--- Problem description ---
Count the lines in the records beneath this task that contain the string "active", then give the count by itself.

▼

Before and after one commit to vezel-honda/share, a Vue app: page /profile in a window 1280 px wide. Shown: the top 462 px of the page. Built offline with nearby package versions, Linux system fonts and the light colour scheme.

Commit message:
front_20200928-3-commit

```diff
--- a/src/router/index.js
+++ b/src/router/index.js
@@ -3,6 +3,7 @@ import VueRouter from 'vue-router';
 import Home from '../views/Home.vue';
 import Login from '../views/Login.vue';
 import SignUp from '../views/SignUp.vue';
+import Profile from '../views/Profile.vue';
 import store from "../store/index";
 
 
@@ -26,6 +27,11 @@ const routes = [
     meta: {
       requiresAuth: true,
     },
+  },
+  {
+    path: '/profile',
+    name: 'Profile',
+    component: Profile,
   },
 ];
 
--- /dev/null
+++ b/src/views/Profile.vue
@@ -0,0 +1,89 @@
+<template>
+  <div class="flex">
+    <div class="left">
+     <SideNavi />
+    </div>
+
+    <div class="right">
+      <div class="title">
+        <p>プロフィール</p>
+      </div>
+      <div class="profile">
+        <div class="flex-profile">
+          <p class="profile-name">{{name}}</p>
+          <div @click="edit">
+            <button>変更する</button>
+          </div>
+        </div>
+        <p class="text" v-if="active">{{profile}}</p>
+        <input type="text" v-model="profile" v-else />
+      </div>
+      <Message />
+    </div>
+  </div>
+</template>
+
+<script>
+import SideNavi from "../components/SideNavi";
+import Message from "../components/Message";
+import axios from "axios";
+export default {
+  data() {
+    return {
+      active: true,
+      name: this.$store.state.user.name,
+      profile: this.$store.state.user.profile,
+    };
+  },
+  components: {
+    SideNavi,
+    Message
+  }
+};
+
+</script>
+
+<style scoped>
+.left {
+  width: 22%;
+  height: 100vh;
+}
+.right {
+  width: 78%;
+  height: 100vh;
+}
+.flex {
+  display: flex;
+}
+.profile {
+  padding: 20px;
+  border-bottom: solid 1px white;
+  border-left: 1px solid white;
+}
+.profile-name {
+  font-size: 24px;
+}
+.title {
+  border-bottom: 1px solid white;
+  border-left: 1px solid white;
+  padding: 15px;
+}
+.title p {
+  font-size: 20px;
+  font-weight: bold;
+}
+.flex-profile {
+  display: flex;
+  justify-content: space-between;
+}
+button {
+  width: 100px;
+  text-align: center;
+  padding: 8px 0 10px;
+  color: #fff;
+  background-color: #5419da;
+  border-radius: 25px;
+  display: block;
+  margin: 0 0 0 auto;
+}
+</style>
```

▲

--- Task output ---
2